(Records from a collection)
_ _ _ _ _

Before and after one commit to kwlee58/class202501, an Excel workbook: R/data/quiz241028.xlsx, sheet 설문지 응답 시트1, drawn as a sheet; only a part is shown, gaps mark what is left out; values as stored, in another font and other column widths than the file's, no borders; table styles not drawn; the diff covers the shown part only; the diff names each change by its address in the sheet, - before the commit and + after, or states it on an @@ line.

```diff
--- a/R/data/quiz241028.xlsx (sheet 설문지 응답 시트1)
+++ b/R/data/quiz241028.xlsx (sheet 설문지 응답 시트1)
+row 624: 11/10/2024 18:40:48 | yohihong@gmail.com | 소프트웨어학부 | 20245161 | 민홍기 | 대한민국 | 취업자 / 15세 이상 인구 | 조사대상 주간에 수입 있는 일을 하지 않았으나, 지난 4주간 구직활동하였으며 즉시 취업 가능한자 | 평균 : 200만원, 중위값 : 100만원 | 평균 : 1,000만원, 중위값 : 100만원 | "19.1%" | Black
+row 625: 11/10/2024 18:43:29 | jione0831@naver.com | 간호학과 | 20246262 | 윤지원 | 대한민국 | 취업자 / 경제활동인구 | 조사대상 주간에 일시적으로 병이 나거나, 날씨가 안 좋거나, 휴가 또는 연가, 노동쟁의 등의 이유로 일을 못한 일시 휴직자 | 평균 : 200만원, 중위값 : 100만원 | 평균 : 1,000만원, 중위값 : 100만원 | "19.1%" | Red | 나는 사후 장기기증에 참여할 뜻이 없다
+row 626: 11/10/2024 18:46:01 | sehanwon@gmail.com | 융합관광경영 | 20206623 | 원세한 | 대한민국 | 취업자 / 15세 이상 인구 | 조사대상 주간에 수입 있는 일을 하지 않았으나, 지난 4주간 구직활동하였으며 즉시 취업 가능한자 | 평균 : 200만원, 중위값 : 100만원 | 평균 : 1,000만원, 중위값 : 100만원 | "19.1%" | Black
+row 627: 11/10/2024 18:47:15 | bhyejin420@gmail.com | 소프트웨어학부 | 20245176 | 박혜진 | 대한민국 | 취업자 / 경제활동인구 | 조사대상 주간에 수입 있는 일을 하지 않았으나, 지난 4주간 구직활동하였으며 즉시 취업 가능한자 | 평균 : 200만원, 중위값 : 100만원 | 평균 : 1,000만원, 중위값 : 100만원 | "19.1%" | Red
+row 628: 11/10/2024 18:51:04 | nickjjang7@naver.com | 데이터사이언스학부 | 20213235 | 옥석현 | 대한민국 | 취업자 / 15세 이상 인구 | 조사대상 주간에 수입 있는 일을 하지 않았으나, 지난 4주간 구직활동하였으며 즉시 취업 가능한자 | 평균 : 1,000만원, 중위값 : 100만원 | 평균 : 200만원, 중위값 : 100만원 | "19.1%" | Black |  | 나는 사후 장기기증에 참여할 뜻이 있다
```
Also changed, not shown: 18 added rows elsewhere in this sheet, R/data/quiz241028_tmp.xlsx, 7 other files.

_ _ _ _ _

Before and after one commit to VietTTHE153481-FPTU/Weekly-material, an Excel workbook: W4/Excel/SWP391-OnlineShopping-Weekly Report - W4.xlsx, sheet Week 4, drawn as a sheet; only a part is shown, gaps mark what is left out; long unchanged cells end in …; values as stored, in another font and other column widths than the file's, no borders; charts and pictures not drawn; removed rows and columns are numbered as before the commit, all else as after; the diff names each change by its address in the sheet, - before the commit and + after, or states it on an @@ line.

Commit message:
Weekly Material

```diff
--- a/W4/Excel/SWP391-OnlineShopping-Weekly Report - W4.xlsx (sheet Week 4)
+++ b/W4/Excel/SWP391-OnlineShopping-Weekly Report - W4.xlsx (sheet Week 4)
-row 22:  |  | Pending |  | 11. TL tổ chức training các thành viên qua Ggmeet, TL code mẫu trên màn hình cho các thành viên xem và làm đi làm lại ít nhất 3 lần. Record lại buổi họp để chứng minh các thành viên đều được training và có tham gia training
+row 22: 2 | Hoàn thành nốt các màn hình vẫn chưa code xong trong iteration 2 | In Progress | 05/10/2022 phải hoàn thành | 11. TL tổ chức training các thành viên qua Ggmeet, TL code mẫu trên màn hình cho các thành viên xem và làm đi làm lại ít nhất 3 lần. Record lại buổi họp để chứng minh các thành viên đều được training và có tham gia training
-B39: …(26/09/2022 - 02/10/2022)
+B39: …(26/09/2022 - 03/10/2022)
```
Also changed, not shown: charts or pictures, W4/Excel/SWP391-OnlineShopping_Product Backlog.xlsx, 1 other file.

_ _ _ _ _

Each line above that includes the word "대한민국" is to be copied.

REPLY TO THE TASK >>
+row 624: 11/10/2024 18:40:48 | yohihong@gmail.com | 소프트웨어학부 | 20245161 | 민홍기 | 대한민국 | 취업자 / 15세 이상 인구 | 조사대상 주간에 수입 있는 일을 하지 않았으나, 지난 4주간 구직활동하였으며 즉시 취업 가능한자 | 평균 : 200만원, 중위값 : 100만원 | 평균 : 1,000만원, 중위값 : 100만원 | "19.1%" | Black
+row 625: 11/10/2024 18:43:29 | jione0831@naver.com | 간호학과 | 20246262 | 윤지원 | 대한민국 | 취업자 / 경제활동인구 | 조사대상 주간에 일시적으로 병이 나거나, 날씨가 안 좋거나, 휴가 또는 연가, 노동쟁의 등의 이유로 일을 못한 일시 휴직자 | 평균 : 200만원, 중위값 : 100만원 | 평균 : 1,000만원, 중위값 : 100만원 | "19.1%" | Red | 나는 사후 장기기증에 참여할 뜻이 없다
+row 626: 11/10/2024 18:46:01 | sehanwon@gmail.com | 융합관광경영 | 20206623 | 원세한 | 대한민국 | 취업자 / 15세 이상 인구 | 조사대상 주간에 수입 있는 일을 하지 않았으나, 지난 4주간 구직활동하였으며 즉시 취업 가능한자 | 평균 : 200만원, 중위값 : 100만원 | 평균 : 1,000만원, 중위값 : 100만원 | "19.1%" | Black
+row 627: 11/10/2024 18:47:15 | bhyejin420@gmail.com | 소프트웨어학부 | 20245176 | 박혜진 | 대한민국 | 취업자 / 경제활동인구 | 조사대상 주간에 수입 있는 일을 하지 않았으나, 지난 4주간 구직활동하였으며 즉시 취업 가능한자 | 평균 : 200만원, 중위값 : 100만원 | 평균 : 1,000만원, 중위값 : 100만원 | "19.1%" | Red
+row 628: 11/10/2024 18:51:04 | nickjjang7@naver.com | 데이터사이언스학부 | 20213235 | 옥석현 | 대한민국 | 취업자 / 15세 이상 인구 | 조사대상 주간에 수입 있는 일을 하지 않았으나, 지난 4주간 구직활동하였으며 즉시 취업 가능한자 | 평균 : 1,000만원, 중위값 : 100만원 | 평균 : 200만원, 중위값 : 100만원 | "19.1%" | Black |  | 나는 사후 장기기증에 참여할 뜻이 있다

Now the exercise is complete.